- Boost energy levels as a result of the above
So, in answer to the question of whether weighted blankets work for Restless Legs Syndrome, yes, they can, but results vary.
Because it’s a non-medicinal treatment, it may well be worth a shot to help reduce the symptoms you are suffering from. RLS is a horrible condition to have because there are no obvious external signs of illness. Doctors can only listen to what you describe the condition as being like when determining a treatment.
Some doctors have recommended weighted blankets to those with RLS, although not everyone will benefit from one.
Is there anything to beware of?
Some people with RLS can’t bear to have anything on their legs in bed. If you feel the same way, it is unlikely a weighted blanket will help, because it’s heavier than a duvet so will only agitate you and increase your symptoms.
If, however, you find applying pressure to your legs helps alleviate your symptoms, a weighted blanket could really help. The only way to know is to give it a try, but before you do, there are a few things to bear in mind.
Making the most of a weighted blanket
A weighted blanket for restless legs should be neither too heavy nor too light.
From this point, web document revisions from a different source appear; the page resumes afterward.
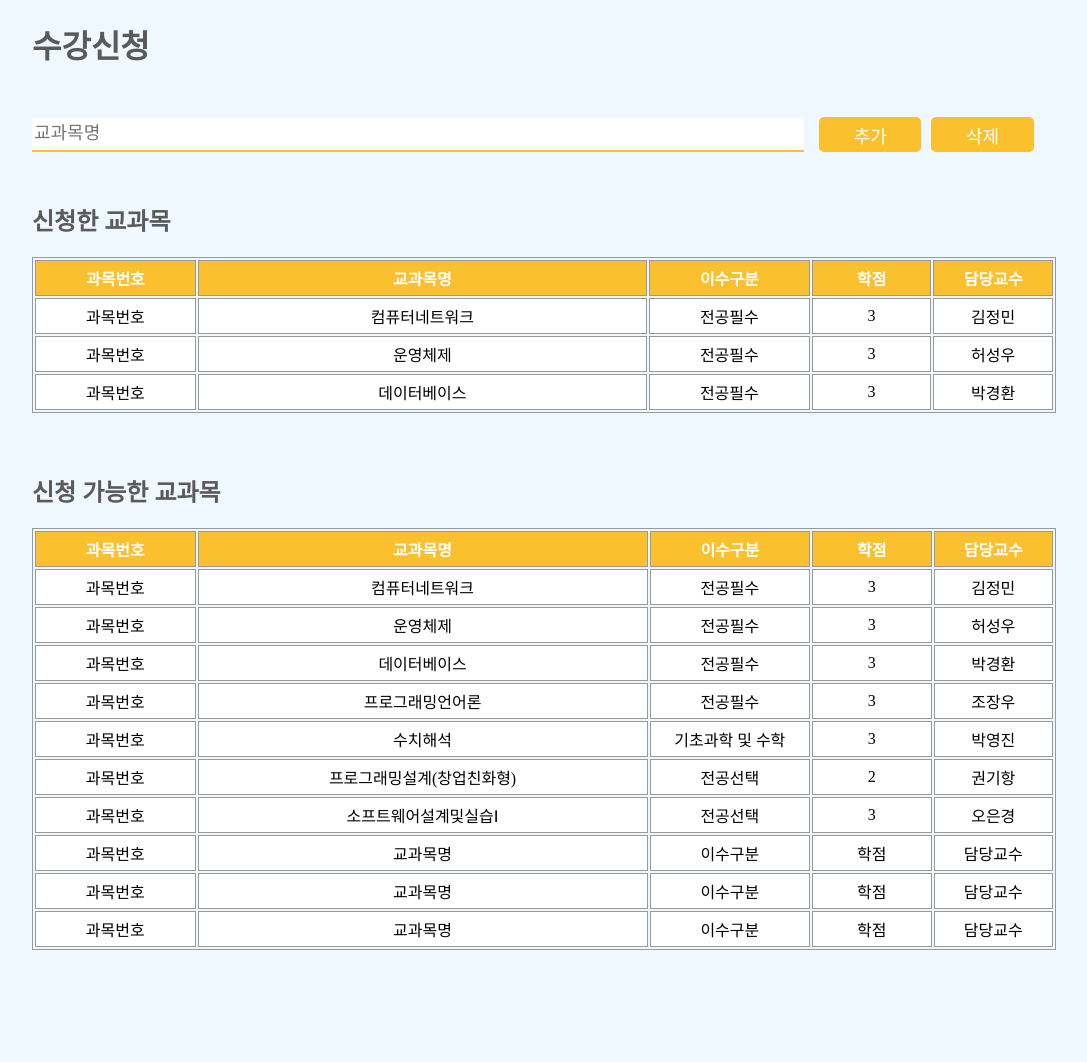
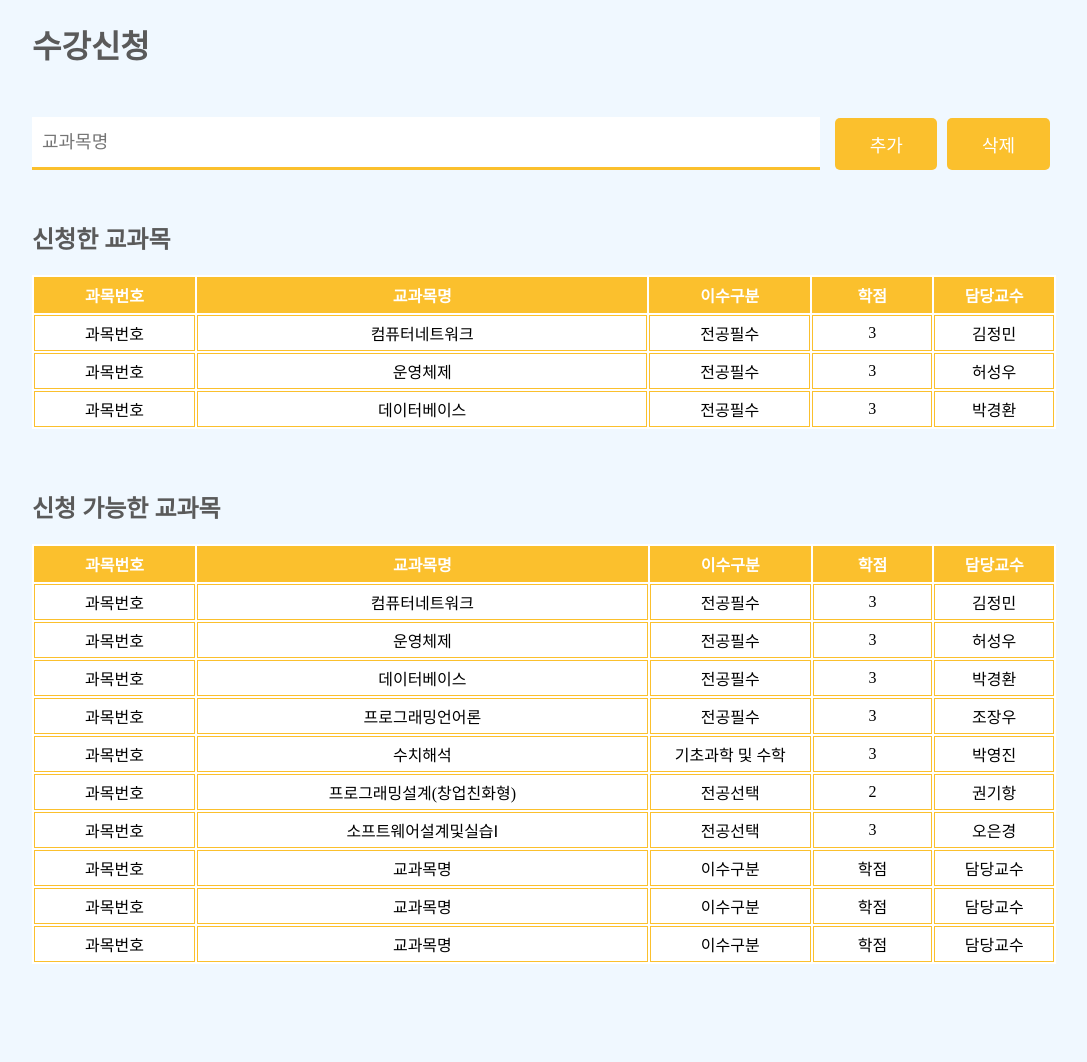
Before and after one commit to gangmin2/grade-3, a web app: file Software-Architecture/swProject/html/registration.html in a window 1280 px wide. Shown: the whole page, without its empty margins (6-1093 px from the left). Before the commit the page ends 950 px from the top, so only its background shows below. Run offline with its HTML, style and script files only (its server is not run), Linux system fonts and the light colour scheme.

Commit message:
css 수정

```diff
--- a/Software-Architecture/swProject/css/login.css
+++ b/Software-Architecture/swProject/css/login.css
@@ -37,6 +37,9 @@ input:focus {
     color: #FFFFFF;
     margin: 25px;
 }
+#login-button:hover {
+    background-color: #ffae00;
+}
 a {
     text-decoration: none;
     color: #808080;
--- a/Software-Architecture/swProject/css/registration.css
+++ b/Software-Architecture/swProject/css/registration.css
@@ -19,8 +19,9 @@ input {
     height: 30px;
     width: 60vw;
     border-width: 0px;
-    border-bottom: 2px solid #FBC02D;
+    border-bottom: 3px solid #FBC02D;
     margin-right: 10px;
+    padding: 10px;
     font-size: large;
 }
 input:focus {
@@ -29,7 +30,7 @@ input:focus {
 button {
     border-width: 0;
     border-radius: 5px;
-    height: 35px;
+    height: 52px;
     width: 8vw;
     background-color: #FBC02D;
     color: #FFFFFF;
@@ -37,24 +38,27 @@ button {
     padding: 5px;
     font-size: large;
 }
+button:hover {
+    background-color: #ffae00;
+}
 table {
-    border: 1px solid #999999;
     margin-bottom: 60px;
     width: 80vw;
+    background-color: #FFFFFF;
 }
 th {
     background-color: #FBC02D;
     color: #FFFFFF;
-    border: 1px solid #999999;
+    border: 1px solid #FBC02D;
     padding: 5px 15px 5px 15px;
 }
 tr {
-    border: 1px solid #999999;
+    border: 1px solid #FBC02D;
     padding: 5px 15px 5px 15px;
     background-color: #FFFFFF;
 }
 td {
-    border: 1px solid #999999;
+    border: 1px solid #FBC02D;
     padding: 5px 15px 5px 15px;
     background-color: #FFFFFF;
     text-align: center;
```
As a general rule of thumb, you should aim for 10% of your body weight, although the golden number is anywhere between 7 and 13%. You might like to try a slightly heavier or lighter blanket to see which works best for you.
The Koala Blanket is available in two weights - 6.8kg and 9kg. If you weigh 85kg or less, we recommend the lighter version. If you weigh over 85kg, we recommend the heavier version.
The great thing about the Koala Blanket is the weighted insert has an even weight distribution, so it is never top or bottom heavy. It always stays the same because the glass beads - which provide the weight - are sewn into small, individual pockets. This ensures they are always in the same place and do not move around.
Using a weighted blanket with Restless Legs Syndrome is quite simple. All you need to do is throw it over your legs when you get into bed. Alternatively, the Koala Blanket has a unique loop and tie system which lets you fix it to your duvet. This ensures your blanket stays put to maximise comfort through the night.
The loop and tie system is also highly beneficial if you have RLS because it ensures the blanket won’t bunch up during the night. So, when you do get the urge to move your legs, there will always be firm, even pressure on them.
The bottom line
If you find compression socks helpful in alleviating the symptoms of Restless Legs Syndrome, or you find swaddling helpful, a weighted blanket could really help maximise your comfort. By applying firm, but gentle pressure to your legs, a weighted blanket can also be very useful in improving sleep quality.The bottom line - if a weighted blanket can help reduce your symptoms by just a little, that’s a big win in the world of RLS because very few things seem to help. It’s non-medicinal too, so has absolutely no risk associated with it.